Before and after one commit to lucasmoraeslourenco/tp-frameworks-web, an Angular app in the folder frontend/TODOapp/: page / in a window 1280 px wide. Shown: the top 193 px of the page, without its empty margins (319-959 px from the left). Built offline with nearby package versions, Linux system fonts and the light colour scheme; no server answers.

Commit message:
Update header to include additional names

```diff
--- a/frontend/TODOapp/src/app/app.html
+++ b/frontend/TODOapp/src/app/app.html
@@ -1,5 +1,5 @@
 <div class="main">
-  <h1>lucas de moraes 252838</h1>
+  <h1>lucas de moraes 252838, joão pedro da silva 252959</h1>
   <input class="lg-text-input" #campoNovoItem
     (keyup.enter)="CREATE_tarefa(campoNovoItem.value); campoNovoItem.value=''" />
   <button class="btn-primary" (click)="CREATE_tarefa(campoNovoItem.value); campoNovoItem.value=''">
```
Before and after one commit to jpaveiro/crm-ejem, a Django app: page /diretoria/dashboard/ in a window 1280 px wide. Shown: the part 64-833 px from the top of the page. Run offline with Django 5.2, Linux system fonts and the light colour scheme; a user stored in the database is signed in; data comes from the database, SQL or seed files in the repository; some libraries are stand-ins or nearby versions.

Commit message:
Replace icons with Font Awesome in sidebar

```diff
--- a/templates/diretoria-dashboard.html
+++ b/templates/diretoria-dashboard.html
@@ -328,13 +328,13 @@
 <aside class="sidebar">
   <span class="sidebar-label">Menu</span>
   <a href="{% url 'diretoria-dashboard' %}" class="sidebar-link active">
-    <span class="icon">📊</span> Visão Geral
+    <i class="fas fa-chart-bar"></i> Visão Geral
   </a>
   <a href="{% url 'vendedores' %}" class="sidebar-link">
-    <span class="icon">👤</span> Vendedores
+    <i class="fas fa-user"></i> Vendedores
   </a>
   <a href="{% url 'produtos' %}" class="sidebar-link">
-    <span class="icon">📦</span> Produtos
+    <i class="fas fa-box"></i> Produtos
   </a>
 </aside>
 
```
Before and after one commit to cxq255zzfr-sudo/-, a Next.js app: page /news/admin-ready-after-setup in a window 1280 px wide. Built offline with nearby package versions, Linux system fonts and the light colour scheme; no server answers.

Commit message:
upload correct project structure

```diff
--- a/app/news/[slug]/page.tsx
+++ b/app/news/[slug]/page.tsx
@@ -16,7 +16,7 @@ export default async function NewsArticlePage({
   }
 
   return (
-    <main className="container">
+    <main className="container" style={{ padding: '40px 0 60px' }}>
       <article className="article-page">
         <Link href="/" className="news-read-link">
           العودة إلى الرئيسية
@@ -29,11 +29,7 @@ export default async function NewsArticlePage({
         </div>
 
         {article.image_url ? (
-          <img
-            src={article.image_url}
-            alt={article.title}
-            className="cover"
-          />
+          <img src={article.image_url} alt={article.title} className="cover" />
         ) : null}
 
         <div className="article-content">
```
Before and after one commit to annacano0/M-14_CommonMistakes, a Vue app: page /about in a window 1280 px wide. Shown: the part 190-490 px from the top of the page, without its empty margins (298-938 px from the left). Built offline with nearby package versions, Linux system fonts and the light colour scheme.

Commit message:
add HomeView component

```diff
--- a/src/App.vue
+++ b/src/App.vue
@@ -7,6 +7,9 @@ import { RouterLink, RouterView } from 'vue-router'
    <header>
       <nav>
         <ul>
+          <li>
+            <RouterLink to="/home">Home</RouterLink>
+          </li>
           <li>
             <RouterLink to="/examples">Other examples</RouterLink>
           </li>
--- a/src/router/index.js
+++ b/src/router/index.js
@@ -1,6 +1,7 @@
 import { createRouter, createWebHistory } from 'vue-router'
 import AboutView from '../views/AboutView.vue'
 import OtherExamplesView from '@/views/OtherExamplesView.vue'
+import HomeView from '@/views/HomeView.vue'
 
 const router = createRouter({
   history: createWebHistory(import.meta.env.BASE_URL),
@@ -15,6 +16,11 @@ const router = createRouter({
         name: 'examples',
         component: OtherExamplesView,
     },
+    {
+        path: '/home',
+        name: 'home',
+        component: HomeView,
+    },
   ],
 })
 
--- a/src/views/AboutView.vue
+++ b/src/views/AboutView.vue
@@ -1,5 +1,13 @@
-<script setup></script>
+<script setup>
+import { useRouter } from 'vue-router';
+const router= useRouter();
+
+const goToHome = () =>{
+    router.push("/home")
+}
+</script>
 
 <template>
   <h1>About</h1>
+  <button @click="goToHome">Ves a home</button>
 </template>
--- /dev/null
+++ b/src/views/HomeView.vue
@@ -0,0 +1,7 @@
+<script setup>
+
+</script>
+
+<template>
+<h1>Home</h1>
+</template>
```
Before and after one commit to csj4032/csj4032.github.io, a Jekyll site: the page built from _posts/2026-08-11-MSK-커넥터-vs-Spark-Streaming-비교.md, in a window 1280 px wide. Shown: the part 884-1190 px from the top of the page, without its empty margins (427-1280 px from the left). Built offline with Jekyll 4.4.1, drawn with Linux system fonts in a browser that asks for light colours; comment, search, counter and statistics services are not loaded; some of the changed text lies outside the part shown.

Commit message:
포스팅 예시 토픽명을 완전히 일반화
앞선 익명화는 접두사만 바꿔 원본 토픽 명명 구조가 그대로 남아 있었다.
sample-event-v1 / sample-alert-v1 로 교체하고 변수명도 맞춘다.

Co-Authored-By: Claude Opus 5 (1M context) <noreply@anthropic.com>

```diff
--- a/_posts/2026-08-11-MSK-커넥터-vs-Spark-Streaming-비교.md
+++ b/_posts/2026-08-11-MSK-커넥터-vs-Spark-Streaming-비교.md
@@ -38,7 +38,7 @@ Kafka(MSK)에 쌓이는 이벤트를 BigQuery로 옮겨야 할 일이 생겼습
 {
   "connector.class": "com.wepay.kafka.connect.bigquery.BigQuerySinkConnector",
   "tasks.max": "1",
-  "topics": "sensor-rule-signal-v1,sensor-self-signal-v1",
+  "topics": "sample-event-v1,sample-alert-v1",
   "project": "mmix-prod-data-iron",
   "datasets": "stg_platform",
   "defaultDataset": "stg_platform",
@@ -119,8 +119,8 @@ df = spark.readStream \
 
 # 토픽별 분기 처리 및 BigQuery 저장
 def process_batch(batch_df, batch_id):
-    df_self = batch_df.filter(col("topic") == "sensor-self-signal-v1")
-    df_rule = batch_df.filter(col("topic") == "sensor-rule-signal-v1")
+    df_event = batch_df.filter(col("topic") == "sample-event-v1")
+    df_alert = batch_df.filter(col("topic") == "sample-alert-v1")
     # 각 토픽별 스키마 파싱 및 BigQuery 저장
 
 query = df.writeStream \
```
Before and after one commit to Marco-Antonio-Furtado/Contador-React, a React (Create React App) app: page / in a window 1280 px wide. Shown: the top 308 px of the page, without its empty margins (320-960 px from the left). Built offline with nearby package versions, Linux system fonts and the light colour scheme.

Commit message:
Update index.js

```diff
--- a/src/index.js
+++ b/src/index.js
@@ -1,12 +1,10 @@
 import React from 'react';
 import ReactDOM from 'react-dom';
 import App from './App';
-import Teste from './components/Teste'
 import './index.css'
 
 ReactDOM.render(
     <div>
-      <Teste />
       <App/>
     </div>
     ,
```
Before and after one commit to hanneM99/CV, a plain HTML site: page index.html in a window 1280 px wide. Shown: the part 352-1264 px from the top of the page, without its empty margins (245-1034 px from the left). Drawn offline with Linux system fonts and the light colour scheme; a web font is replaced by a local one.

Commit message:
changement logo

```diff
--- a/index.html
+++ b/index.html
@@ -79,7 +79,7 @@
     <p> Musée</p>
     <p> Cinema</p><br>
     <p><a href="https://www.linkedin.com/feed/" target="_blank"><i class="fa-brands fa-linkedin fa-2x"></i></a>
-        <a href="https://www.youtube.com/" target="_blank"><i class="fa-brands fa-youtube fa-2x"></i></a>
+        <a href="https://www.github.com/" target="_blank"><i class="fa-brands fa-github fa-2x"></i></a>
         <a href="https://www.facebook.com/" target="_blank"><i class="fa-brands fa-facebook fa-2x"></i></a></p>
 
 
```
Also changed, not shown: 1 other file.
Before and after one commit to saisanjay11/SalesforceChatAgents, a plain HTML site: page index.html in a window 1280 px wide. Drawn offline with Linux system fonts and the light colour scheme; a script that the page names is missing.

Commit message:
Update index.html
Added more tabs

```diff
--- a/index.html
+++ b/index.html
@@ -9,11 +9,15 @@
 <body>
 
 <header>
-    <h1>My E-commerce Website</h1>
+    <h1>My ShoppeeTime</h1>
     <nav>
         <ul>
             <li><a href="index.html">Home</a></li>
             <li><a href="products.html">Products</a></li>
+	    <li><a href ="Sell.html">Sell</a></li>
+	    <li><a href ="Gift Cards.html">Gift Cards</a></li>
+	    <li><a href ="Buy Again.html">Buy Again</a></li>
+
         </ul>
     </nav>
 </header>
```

—————

* Task details
Whenever the word "goToHome" shows up in a line above, copy that line.

* Your response
+const goToHome = () =>{
+  <button @click="goToHome">Ves a home</button>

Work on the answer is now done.